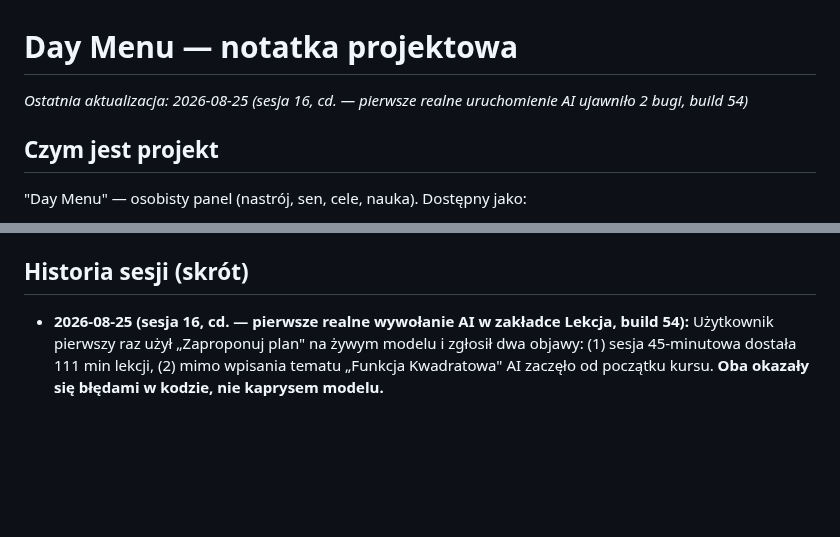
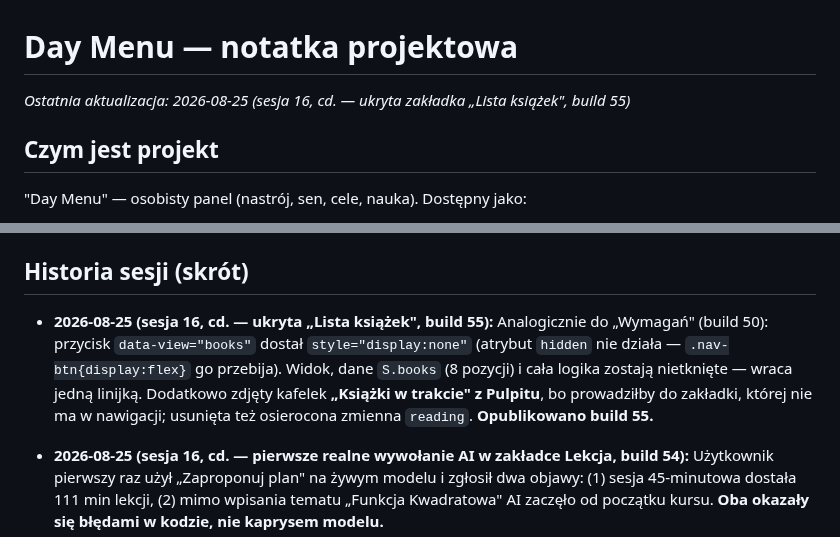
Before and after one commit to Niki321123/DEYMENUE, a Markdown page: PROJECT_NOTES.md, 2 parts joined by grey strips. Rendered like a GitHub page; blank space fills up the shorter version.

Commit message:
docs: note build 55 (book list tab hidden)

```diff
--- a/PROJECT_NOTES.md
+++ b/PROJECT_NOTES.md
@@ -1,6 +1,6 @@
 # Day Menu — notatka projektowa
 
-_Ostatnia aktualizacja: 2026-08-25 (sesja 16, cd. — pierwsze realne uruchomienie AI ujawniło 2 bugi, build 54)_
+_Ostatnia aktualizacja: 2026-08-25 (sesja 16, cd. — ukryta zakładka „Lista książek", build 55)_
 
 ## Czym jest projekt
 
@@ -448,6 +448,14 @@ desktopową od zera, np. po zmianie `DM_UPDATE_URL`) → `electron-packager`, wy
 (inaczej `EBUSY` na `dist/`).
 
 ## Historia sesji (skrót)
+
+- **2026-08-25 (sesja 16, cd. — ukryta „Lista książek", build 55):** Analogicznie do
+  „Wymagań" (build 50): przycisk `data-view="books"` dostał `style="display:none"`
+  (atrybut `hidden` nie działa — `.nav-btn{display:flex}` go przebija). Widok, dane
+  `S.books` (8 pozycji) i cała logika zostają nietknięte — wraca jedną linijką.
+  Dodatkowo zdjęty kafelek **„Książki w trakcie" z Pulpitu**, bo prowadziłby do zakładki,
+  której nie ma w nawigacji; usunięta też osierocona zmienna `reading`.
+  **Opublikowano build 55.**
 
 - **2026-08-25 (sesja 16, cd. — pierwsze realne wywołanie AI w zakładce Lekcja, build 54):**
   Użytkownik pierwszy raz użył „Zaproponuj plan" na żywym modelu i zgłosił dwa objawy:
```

========================

● WORK REQUEST:
What is needed is the whole listing again, exactly as written, with the images left out.

● SOLUTION TO THIS PROBLEM:
Before and after one commit to Niki321123/DEYMENUE, a Markdown page: PROJECT_NOTES.md, 2 parts joined by grey strips. Rendered like a GitHub page; blank space fills up the shorter version.

Commit message:
docs: note build 55 (book list tab hidden)

```diff
--- a/PROJECT_NOTES.md
+++ b/PROJECT_NOTES.md
@@ -1,6 +1,6 @@
 # Day Menu — notatka projektowa
 
-_Ostatnia aktualizacja: 2026-08-25 (sesja 16, cd. — pierwsze realne uruchomienie AI ujawniło 2 bugi, build 54)_
+_Ostatnia aktualizacja: 2026-08-25 (sesja 16, cd. — ukryta zakładka „Lista książek", build 55)_
 
 ## Czym jest projekt
 
@@ -448,6 +448,14 @@ desktopową od zera, np. po zmianie `DM_UPDATE_URL`) → `electron-packager`, wy
 (inaczej `EBUSY` na `dist/`).
 
 ## Historia sesji (skrót)
+
+- **2026-08-25 (sesja 16, cd. — ukryta „Lista książek", build 55):** Analogicznie do
+  „Wymagań" (build 50): przycisk `data-view="books"` dostał `style="display:none"`
+  (atrybut `hidden` nie działa — `.nav-btn{display:flex}` go przebija). Widok, dane
+  `S.books` (8 pozycji) i cała logika zostają nietknięte — wraca jedną linijką.
+  Dodatkowo zdjęty kafelek **„Książki w trakcie" z Pulpitu**, bo prowadziłby do zakładki,
+  której nie ma w nawigacji; usunięta też osierocona zmienna `reading`.
+  **Opublikowano build 55.**
 
 - **2026-08-25 (sesja 16, cd. — pierwsze realne wywołanie AI w zakładce Lekcja, build 54):**
   Użytkownik pierwszy raz użył „Zaproponuj plan" na żywym modelu i zgłosił dwa objawy:
```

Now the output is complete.